═════ RECORDS TO USE
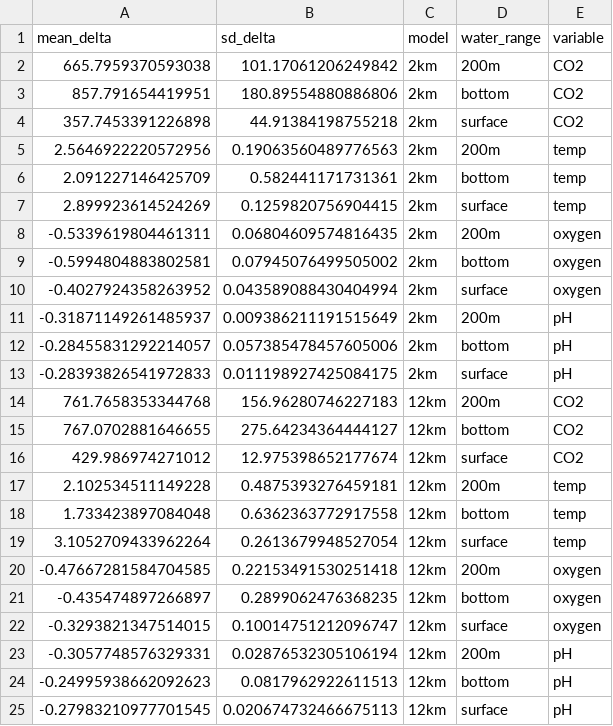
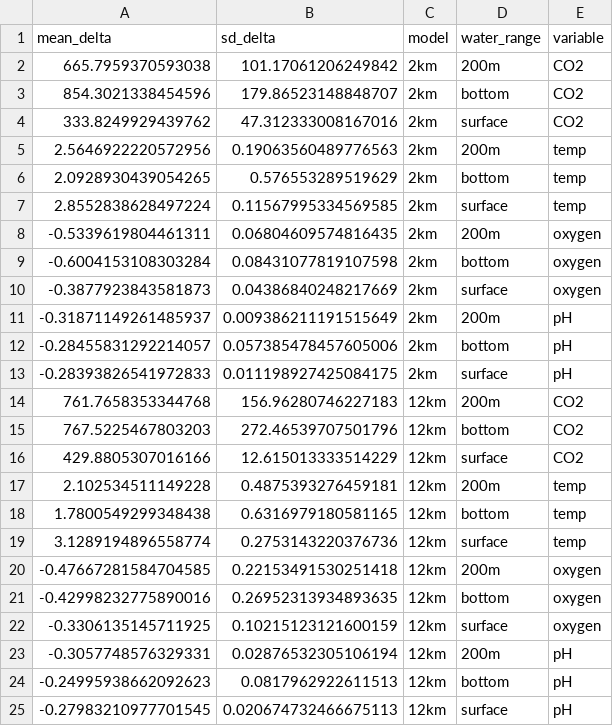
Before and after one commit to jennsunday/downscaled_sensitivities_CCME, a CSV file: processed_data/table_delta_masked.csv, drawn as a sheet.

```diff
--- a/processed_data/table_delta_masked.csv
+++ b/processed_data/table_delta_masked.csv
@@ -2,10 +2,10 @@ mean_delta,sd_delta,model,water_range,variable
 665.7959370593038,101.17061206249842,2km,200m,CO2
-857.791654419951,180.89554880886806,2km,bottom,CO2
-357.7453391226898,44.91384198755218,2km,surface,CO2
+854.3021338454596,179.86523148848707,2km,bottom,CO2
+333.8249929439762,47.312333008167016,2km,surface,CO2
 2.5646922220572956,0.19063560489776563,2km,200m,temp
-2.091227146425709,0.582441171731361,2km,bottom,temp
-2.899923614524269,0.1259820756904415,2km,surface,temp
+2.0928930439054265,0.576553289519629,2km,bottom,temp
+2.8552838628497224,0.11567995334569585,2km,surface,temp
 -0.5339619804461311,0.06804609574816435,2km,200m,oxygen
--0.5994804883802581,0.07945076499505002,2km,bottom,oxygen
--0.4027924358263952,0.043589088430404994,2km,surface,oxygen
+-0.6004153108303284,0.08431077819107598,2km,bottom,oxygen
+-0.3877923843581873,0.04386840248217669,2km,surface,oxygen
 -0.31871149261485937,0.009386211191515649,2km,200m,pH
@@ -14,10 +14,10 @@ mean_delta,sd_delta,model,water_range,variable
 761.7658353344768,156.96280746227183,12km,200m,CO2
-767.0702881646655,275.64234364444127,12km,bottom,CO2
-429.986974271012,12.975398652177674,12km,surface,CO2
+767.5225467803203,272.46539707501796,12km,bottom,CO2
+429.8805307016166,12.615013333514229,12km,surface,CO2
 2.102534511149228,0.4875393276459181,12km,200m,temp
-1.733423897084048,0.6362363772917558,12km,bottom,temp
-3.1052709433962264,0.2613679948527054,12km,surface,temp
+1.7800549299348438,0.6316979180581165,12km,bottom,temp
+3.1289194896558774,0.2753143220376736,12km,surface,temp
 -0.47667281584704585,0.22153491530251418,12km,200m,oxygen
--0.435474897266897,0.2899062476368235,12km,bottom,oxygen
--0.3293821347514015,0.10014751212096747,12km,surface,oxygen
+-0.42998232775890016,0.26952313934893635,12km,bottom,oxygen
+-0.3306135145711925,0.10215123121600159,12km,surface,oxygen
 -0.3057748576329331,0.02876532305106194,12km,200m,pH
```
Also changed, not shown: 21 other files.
══════════
ACTIVITY
Output all of the listing above, exactly as given, but without its pictures.

TASK SOLUTION
Before and after one commit to jennsunday/downscaled_sensitivities_CCME, a CSV file: processed_data/table_delta_masked.csv, drawn as a sheet.

```diff
--- a/processed_data/table_delta_masked.csv
+++ b/processed_data/table_delta_masked.csv
@@ -2,10 +2,10 @@ mean_delta,sd_delta,model,water_range,variable
 665.7959370593038,101.17061206249842,2km,200m,CO2
-857.791654419951,180.89554880886806,2km,bottom,CO2
-357.7453391226898,44.91384198755218,2km,surface,CO2
+854.3021338454596,179.86523148848707,2km,bottom,CO2
+333.8249929439762,47.312333008167016,2km,surface,CO2
 2.5646922220572956,0.19063560489776563,2km,200m,temp
-2.091227146425709,0.582441171731361,2km,bottom,temp
-2.899923614524269,0.1259820756904415,2km,surface,temp
+2.0928930439054265,0.576553289519629,2km,bottom,temp
+2.8552838628497224,0.11567995334569585,2km,surface,temp
 -0.5339619804461311,0.06804609574816435,2km,200m,oxygen
--0.5994804883802581,0.07945076499505002,2km,bottom,oxygen
--0.4027924358263952,0.043589088430404994,2km,surface,oxygen
+-0.6004153108303284,0.08431077819107598,2km,bottom,oxygen
+-0.3877923843581873,0.04386840248217669,2km,surface,oxygen
 -0.31871149261485937,0.009386211191515649,2km,200m,pH
@@ -14,10 +14,10 @@ mean_delta,sd_delta,model,water_range,variable
 761.7658353344768,156.96280746227183,12km,200m,CO2
-767.0702881646655,275.64234364444127,12km,bottom,CO2
-429.986974271012,12.975398652177674,12km,surface,CO2
+767.5225467803203,272.46539707501796,12km,bottom,CO2
+429.8805307016166,12.615013333514229,12km,surface,CO2
 2.102534511149228,0.4875393276459181,12km,200m,temp
-1.733423897084048,0.6362363772917558,12km,bottom,temp
-3.1052709433962264,0.2613679948527054,12km,surface,temp
+1.7800549299348438,0.6316979180581165,12km,bottom,temp
+3.1289194896558774,0.2753143220376736,12km,surface,temp
 -0.47667281584704585,0.22153491530251418,12km,200m,oxygen
--0.435474897266897,0.2899062476368235,12km,bottom,oxygen
--0.3293821347514015,0.10014751212096747,12km,surface,oxygen
+-0.42998232775890016,0.26952313934893635,12km,bottom,oxygen
+-0.3306135145711925,0.10215123121600159,12km,surface,oxygen
 -0.3057748576329331,0.02876532305106194,12km,200m,pH
```
Also changed, not shown: 21 other files.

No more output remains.